It is important to attend the National HCBS Conference because Medicaid funding is the financial safety net for many adults with IDD, increasingly provided through Home and Community-based (HCBS) waivers. The regulations around those waivers also set the direction for what types of residential and non-residential settings can be supported with waiver funding. These regulation also can impact settings that don’t utilize waiver funding.

In addition, many of the session topics are buttressed by presentations from states Centers for Medicare and Medicaid Services (CMS) considers examples of best practices. Point Rider has projects in development in several states, making state-level programs and contacts valuable now and in the future.

Attending conferences also gets us face time with senior CMS and Administration on Community Living (ACL) officials and insight into how CMS and state Medicaid agencies view funding and supports for adults with IDD for the next few years.

I came away with these themes from this year’s sessions that I attended and conversations I had with CMS and ACL officials:

New CMCS Informational Bulletin on Heightened Scrutiny Review of Newly Constructed Presumptively Institutional Settings

The Centers for Medicaid and CHIP Services (CMCS) quietly issued on August 2, 2019 a new Informational Bulletin (CIB) clarifying two issues raised from their March 22, 2019 FAQs which updated guidance on implementation of the HCBS Final Settings Rule. Point Rider was one of those voices questioning the FAQs because they failed to address pre-determination of a proposed settings’ compliance with the Rule, one of the biggest barriers to new construction of settings that might seek to be HCBS eligible (see our blog post).

CMS did not address pre-construction approvals in the new CIB, instead focusing on newly-constructed settings. Further, the examples it used to illustrate its clarification were specific only to new construction in the same building as an institution, or on the grounds of an institution. Not especially helpful or relevant for most of Point Rider’s clients or followers.
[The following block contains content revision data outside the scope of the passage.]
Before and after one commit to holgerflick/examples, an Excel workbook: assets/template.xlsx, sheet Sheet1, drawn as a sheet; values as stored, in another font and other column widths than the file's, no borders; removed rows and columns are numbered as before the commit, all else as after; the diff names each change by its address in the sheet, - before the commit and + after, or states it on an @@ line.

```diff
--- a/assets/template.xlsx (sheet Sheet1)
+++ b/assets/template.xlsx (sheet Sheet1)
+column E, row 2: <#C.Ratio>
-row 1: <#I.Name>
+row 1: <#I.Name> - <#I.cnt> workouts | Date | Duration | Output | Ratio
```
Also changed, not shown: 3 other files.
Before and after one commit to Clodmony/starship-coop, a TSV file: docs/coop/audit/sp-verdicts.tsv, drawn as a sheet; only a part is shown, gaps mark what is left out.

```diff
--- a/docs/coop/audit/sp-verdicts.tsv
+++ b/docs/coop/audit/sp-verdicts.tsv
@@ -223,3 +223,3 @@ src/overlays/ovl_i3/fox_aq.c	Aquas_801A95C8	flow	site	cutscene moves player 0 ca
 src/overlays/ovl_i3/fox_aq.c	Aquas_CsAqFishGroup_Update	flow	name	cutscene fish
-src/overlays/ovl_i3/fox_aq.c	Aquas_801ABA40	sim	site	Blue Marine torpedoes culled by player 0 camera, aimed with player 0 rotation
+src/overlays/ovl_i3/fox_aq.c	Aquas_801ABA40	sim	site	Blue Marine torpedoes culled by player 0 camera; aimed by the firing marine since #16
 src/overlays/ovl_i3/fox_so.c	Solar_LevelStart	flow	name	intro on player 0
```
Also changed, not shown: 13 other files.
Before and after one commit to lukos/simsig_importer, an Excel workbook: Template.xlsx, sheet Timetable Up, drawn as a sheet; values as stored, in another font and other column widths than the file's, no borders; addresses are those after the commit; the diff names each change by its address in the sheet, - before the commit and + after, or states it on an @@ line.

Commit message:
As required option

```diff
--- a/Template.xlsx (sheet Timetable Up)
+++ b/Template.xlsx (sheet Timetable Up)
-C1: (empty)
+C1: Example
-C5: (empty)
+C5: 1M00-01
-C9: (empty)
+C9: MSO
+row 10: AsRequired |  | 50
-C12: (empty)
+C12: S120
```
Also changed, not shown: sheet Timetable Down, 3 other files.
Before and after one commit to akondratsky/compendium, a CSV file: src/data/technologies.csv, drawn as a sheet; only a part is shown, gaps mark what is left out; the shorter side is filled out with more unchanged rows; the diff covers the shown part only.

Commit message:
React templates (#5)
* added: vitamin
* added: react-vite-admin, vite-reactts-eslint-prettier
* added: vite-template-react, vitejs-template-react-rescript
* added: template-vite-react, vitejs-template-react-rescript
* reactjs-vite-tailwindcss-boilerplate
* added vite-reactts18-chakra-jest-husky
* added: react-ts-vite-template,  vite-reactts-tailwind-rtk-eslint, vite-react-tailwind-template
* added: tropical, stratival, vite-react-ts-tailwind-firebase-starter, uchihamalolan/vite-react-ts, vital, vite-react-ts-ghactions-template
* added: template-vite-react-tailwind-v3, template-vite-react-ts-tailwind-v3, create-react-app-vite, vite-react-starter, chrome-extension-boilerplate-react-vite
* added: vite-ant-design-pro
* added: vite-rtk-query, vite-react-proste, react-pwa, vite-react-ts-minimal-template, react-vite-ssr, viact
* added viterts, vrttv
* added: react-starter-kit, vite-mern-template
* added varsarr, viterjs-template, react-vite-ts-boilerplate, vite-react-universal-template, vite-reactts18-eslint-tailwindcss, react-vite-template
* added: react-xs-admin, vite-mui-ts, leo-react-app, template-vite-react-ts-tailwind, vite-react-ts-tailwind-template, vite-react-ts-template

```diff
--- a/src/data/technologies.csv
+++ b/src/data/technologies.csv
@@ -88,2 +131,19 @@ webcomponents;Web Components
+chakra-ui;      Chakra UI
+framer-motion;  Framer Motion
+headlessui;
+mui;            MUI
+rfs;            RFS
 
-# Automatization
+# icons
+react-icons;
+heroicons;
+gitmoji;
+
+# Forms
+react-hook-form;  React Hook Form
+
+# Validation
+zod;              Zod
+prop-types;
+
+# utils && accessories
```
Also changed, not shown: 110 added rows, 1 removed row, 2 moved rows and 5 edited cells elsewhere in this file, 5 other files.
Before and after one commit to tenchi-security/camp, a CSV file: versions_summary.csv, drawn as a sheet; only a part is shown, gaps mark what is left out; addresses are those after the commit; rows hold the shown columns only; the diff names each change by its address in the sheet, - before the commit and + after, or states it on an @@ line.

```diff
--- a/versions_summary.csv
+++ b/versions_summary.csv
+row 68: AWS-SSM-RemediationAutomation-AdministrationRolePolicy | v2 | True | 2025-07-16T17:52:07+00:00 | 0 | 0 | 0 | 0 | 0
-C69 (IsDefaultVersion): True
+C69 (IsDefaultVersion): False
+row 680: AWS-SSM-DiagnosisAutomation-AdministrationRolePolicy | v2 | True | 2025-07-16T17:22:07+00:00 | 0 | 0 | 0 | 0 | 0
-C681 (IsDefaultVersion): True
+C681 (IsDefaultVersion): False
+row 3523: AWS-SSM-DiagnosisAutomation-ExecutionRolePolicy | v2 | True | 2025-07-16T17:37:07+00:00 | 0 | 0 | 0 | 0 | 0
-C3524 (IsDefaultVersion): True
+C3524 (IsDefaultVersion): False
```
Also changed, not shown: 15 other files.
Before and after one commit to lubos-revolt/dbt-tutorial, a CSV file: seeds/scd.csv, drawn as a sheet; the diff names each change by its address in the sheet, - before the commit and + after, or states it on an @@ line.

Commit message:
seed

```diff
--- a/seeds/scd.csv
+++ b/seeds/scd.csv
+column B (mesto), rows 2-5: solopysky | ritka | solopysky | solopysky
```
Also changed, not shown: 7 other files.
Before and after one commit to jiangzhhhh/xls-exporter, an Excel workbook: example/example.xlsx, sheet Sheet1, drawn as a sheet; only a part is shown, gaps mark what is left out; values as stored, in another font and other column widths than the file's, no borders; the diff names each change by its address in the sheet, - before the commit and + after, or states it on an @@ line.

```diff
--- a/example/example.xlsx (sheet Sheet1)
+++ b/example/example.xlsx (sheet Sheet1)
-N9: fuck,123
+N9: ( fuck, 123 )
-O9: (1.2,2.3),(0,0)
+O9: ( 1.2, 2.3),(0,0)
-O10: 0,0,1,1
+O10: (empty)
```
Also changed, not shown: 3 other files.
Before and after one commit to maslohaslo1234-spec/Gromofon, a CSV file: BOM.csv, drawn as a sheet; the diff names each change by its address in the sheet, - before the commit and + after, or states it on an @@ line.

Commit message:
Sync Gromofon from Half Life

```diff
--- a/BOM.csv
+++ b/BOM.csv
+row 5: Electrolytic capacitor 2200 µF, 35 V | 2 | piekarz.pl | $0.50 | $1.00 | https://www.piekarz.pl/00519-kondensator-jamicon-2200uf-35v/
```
But there was a sliver of positive news. A careful reading of the Aug. 2 CIB, plus answers to our direct questions to Melissa Harris of CMS, reveal that CMS still won’t provide a mechanism to states to give “pre-approval” of pre-construction settings.  But I believe they have provided states a path to evaluate proposed new settings and offer an assessment that a proposed setting won’t need to be submitted for heightened scrutiny review if the developer can demonstrate the setting is designed to fulfill the criteria of the Final Settings Rule and March 22, 2019 revised guidance.

Of course, the developer needs to deliver the setting as proposed and failure to do so could invalidate the assessment. How this will work we expect will vary state-to-state, but we are cautiously optimistic.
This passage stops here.